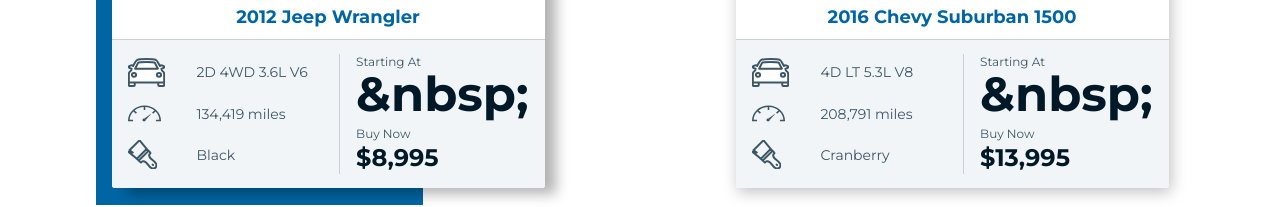
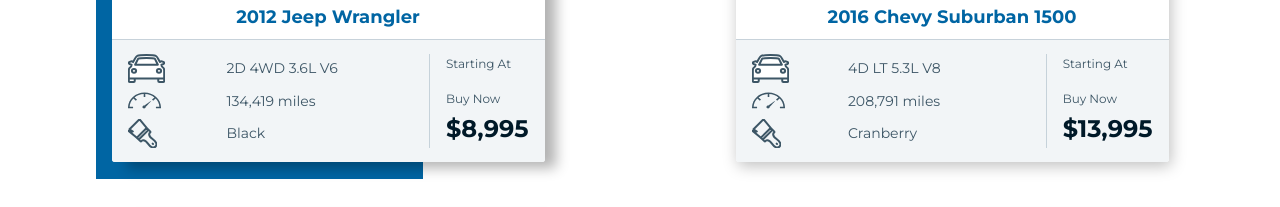
Before and after one commit to GrowthByDesign/telcoplus-utils, a Next.js app: page /digital-branch/for-sale in a window 1280 px wide. Shown: the part 629-836 px from the top of the page. Built offline with nearby package versions, Linux system fonts and the light colour scheme.

Commit message:
repos updated

```diff
--- a/app/(pages)/digital-branch/for-sale/data.ts
+++ b/app/(pages)/digital-branch/for-sale/data.ts
@@ -18,7 +18,7 @@
     engine: "2D 4WD 3.6L V6",
     mileage: "134,419 miles",
     color: "Black",
-    startingPrice: "&nbsp;",
+    startingPrice: "",
     buyPrice: "$8,995",
   },
   {
@@ -28,7 +28,7 @@
     engine: "4D LT 5.3L V8",
     mileage: "208,791 miles",
     color: "Cranberry",
-    startingPrice: "&nbsp;",
+    startingPrice: "",
     buyPrice: "$13,995",
   },
   {
```
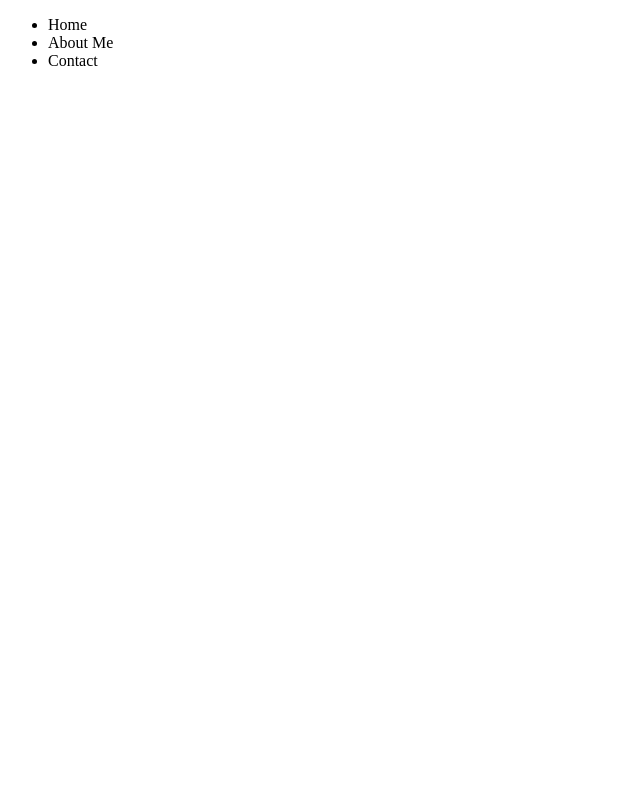
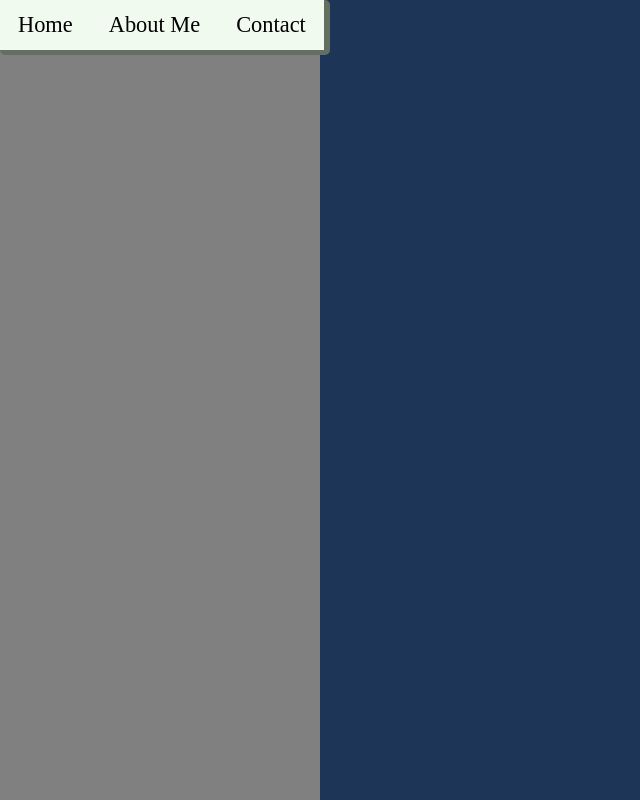
Before and after one commit to Swixh/My-Personal-Website, a plain HTML site: page index.html in a window 1280 px wide. Shown: the whole page, without its empty margins (0-640 px from the left). Drawn offline with Linux system fonts and the light colour scheme.

Commit message:
Updated CSS

```diff
--- a/index.html
+++ b/index.html
@@ -2,14 +2,23 @@
 <html lang="en">
   <head>
     <title>My Personal Website</title>
+    <link rel="stylesheet" href="./style.css" />
   </head>
   <body>
-    <nav id="nav-bar">
+    <nav>
       <ul>
-        <li>Home</li>
-        <li>About Me</li>
-        <li>Contact</li>
+        <li><a href="#">Home</a></li>
+        <li><a href="#">About Me</a></li>
+        <li><a href="#">Contact</a></li>
       </ul>
     </nav>
+    <main id="content">
+      <table>
+        <thead>
+          <th>Name</th>
+          <th>Age</th>
+        </thead>
+      </table>
+    </main>
   </body>
 </html>
--- a/style.css
+++ b/style.css
@@ -1,4 +1,54 @@
-nav#nav-bar {
-  height: 20px;
-  width: 40px;
+body {
+  margin: 0;
+  background-color: #1d3557;
 }
+
+/* nav#nav-bar {
+  height: 70px;
+  width: 100%;
+  background-color: grey;
+  position: relative;
+} */
+
+ul {
+  list-style-type: none;
+  margin: 0;
+  padding: 0;
+  position: fixed;
+  top: 0;
+  width: 100%;
+}
+
+nav {
+  background-color: #636f60;
+  width: 330px;
+  height: 55px;
+  border-radius: 5px;
+  position: fixed;
+}
+
+li {
+  float: left;
+  font-size: 1.4em;
+  padding-left: 20px;
+  background-color: #f1faee;
+  padding: 4px 10px;
+}
+
+li a {
+  display: block;
+  text-decoration: none;
+  color: #000;
+  padding: 8px;
+  /* border-right: 1px solid rgba(241, 250, 238, 0.5); */
+}
+
+li a:hover {
+  background-color: rgba(241, 250, 238, 0.88);
+}
+
+main#content {
+  width: 320px;
+  height: 100vh;
+  background-color: grey;
+}
```
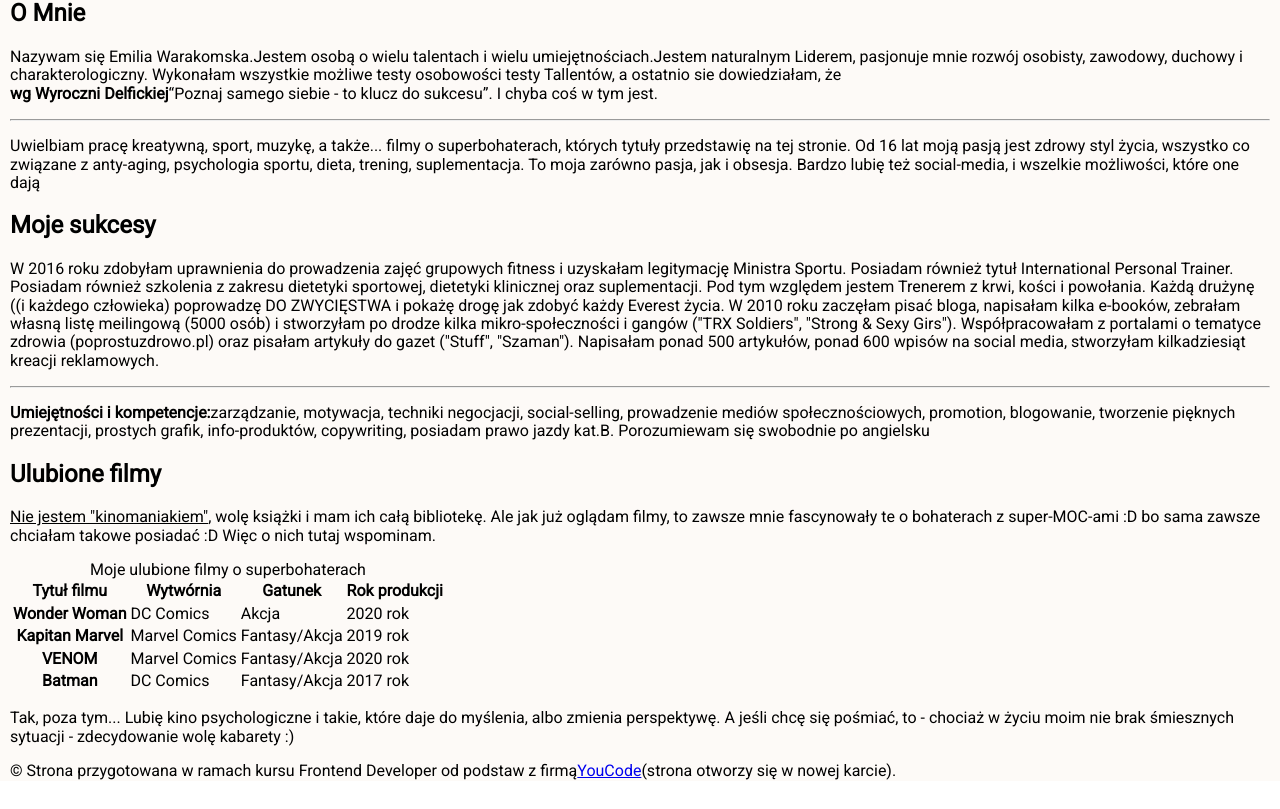
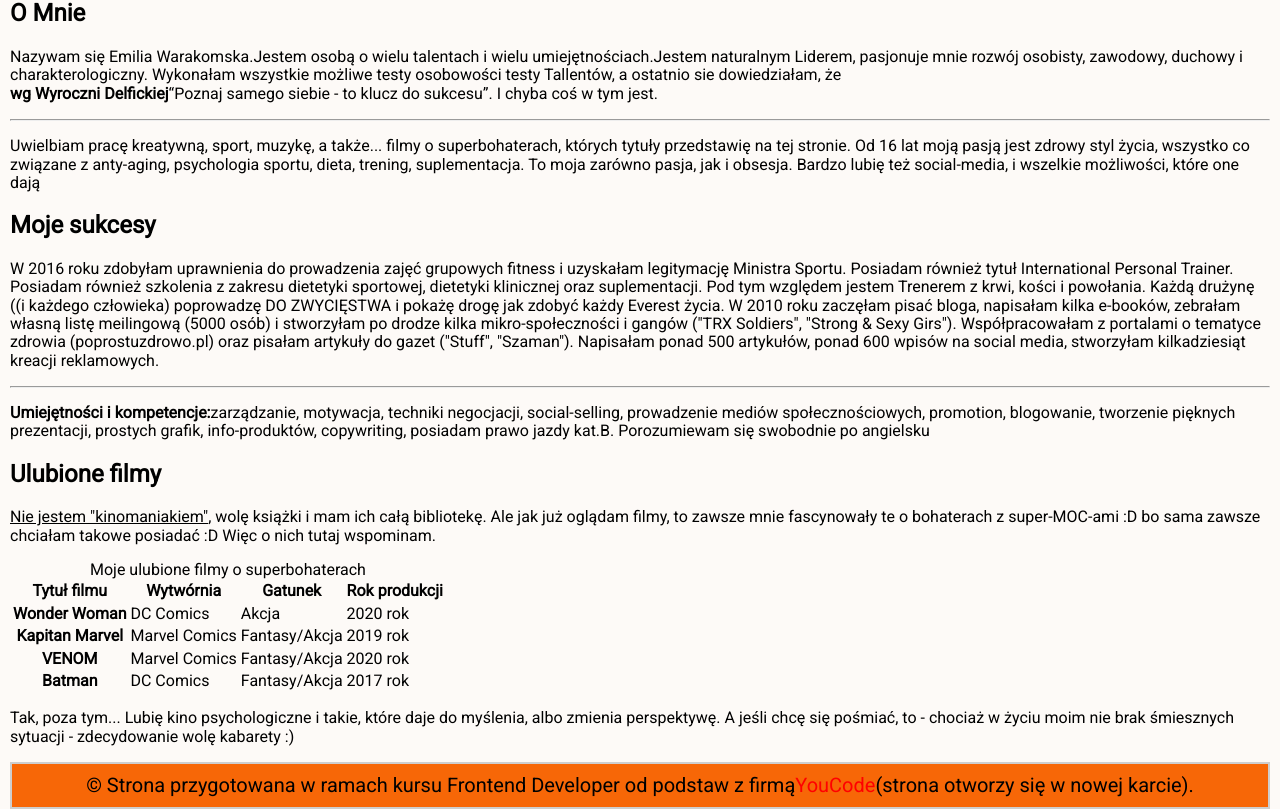
Before and after one commit to emilia82/homepage-react, a React (Create React App) app: page / in a window 1280 px wide. Shown: the part 641-1450 px from the top of the page. Before the commit the page ends 1422 px from the top, so only its background shows below. Built offline with nearby package versions, Linux system fonts and the light colour scheme; a web font is replaced by a local one.

Commit message:
Footer component imported in App.js

```diff
--- a/src/App.js
+++ b/src/App.js
@@ -1,6 +1,7 @@
 import Navigation from "./Navigation";
 import Buttons from "./Buttons";
 import Header from "./Header";
+import Footer from "./Footer";
 
 
 
@@ -113,17 +114,7 @@ function App() {
 
                  </section>
                  </main>
-            <footer className="footer">
-                © Strona przygotowana w ramach kursu Frontend Developer od podstaw z firmą
-                <a
-                    className="footer__link"
-                    target="_blank"
-                    title="Oficjalna strona kursu YouCode."
-                    rel="noreferrer noopener"
-                    href="https://youcode.pl/"
-                >YouCode</a>
-                (strona otworzy się w nowej karcie).
-            </footer>
+            <Footer />
         </body>
   );
 }
```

▶ [What is expected] Using the records above, gather all lines where the string "background" is present.

▶ [Task solution]
+  background-color: #1d3557;
+  background-color: grey;
+  background-color: #636f60;
+  background-color: #f1faee;
+  background-color: rgba(241, 250, 238, 0.88);
+  background-color: grey;
Before and after one commit to emilia82/homepage-react, a React (Create React App) app: page / in a window 1280 px wide. Shown: the part 641-1450 px from the top of the page. Before the commit the page ends 1422 px from the top, so only its background shows below. Built offline with nearby package versions, Linux system fonts and the light colour scheme; a web font is replaced by a local one.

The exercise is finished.